What is being asked - Could you filter the records below and keep only the lines with the word "alignment"?

------ Data

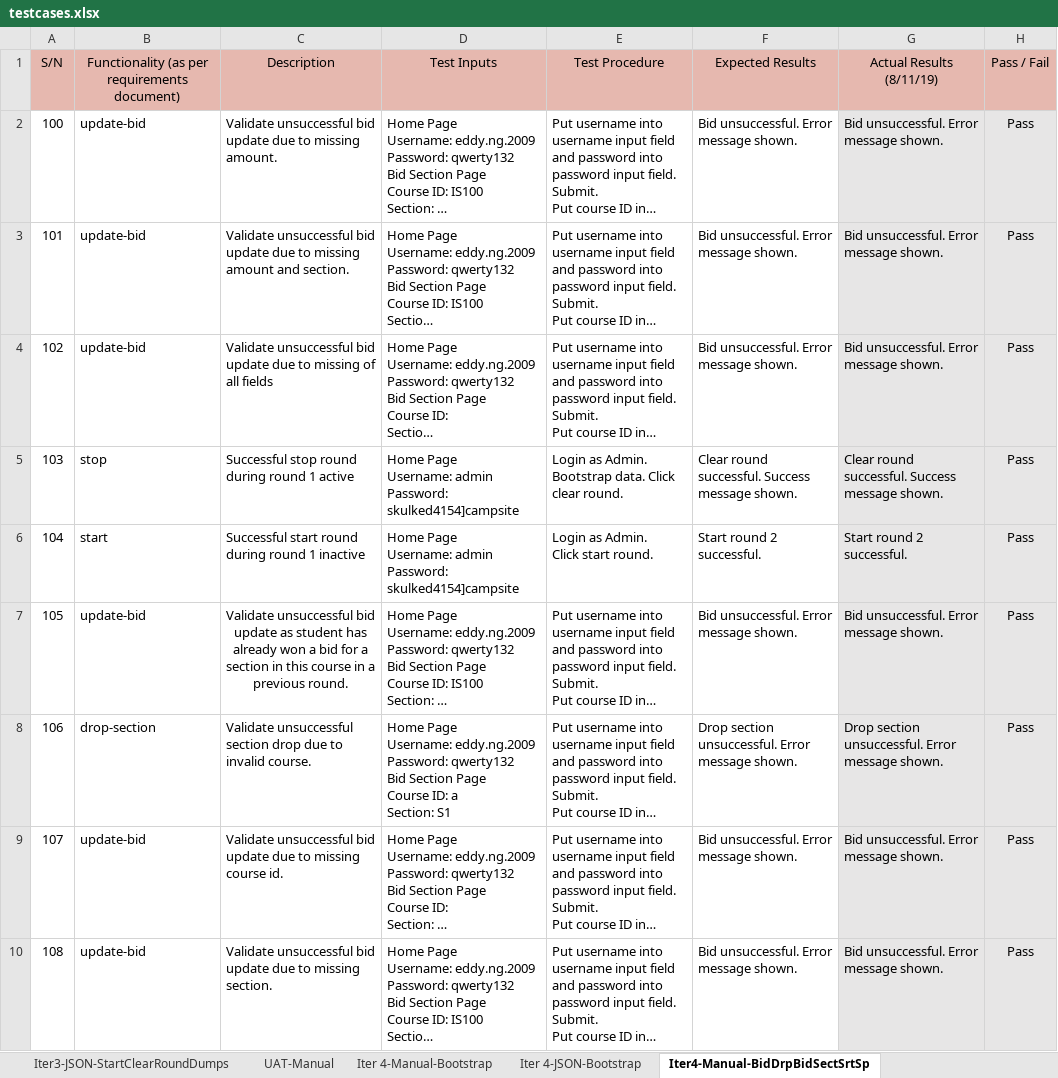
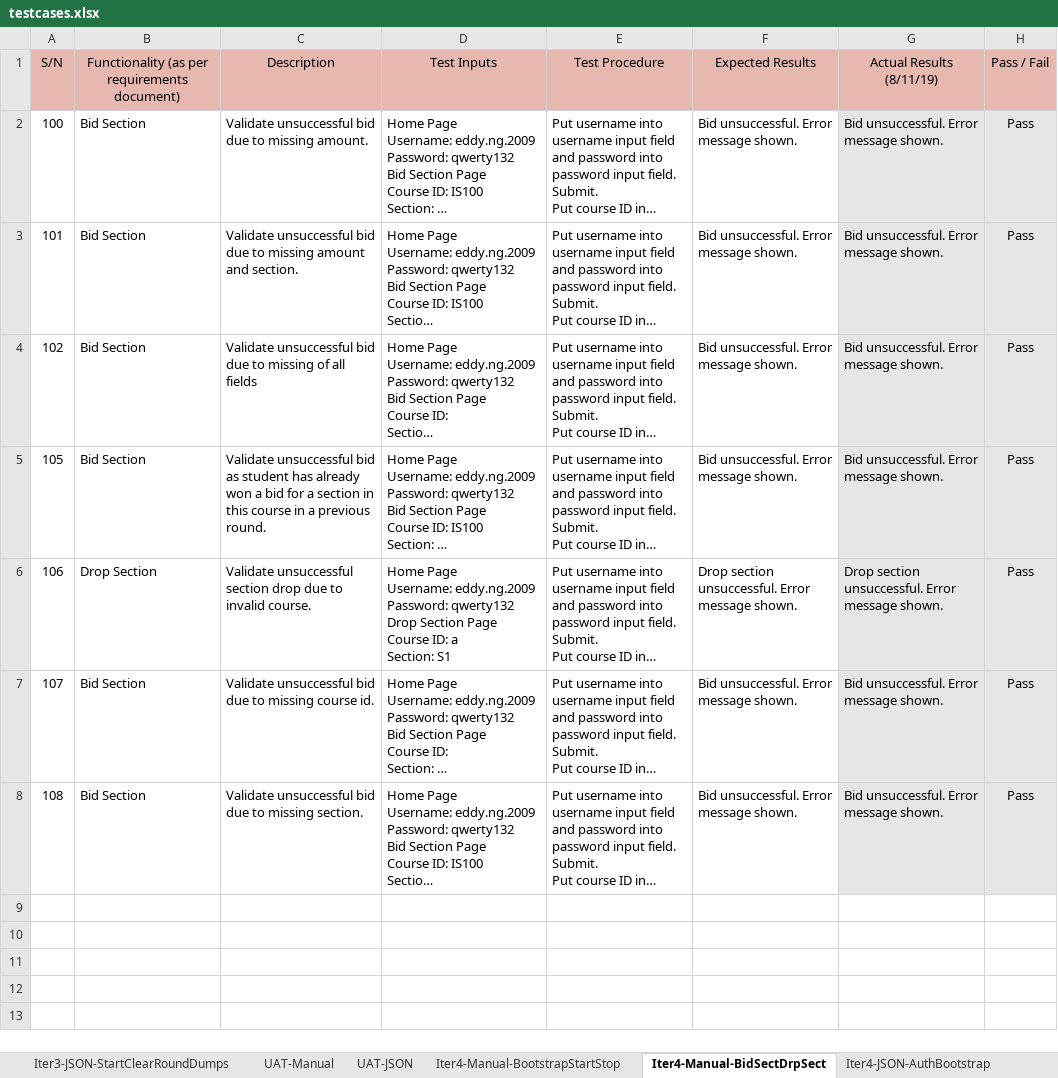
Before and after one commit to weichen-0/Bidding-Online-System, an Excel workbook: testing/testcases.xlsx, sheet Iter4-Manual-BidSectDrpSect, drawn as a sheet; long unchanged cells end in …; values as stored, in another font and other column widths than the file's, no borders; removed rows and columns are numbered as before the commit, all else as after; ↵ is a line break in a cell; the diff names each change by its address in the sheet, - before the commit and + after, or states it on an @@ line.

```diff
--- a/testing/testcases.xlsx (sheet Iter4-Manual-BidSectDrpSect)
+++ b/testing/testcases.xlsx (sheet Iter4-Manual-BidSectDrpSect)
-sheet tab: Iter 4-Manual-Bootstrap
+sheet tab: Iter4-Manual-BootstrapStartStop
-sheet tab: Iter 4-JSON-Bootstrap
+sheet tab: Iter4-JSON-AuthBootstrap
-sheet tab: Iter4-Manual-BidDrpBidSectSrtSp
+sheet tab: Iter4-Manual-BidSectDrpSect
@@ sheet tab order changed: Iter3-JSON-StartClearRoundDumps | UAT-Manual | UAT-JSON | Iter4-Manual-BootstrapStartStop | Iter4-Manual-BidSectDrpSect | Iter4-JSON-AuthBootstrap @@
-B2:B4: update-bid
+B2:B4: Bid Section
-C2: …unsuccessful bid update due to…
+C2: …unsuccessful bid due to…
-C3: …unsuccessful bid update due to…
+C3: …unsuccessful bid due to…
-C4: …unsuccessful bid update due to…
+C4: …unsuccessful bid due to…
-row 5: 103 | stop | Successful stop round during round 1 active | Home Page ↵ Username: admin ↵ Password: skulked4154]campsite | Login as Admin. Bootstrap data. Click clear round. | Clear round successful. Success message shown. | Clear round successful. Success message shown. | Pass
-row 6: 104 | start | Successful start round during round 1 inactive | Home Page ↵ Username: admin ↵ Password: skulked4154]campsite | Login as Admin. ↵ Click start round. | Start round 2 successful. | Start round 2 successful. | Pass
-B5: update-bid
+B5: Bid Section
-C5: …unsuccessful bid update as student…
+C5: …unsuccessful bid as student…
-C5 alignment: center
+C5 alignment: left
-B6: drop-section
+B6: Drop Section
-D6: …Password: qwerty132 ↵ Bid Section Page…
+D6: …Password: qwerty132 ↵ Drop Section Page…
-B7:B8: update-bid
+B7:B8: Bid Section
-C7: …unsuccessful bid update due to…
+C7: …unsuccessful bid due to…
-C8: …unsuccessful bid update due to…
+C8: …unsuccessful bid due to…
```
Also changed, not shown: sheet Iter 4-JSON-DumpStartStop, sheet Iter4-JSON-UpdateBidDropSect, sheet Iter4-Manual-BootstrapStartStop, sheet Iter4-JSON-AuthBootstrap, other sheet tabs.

------------

Task result -
-C5 alignment: center
+C5 alignment: left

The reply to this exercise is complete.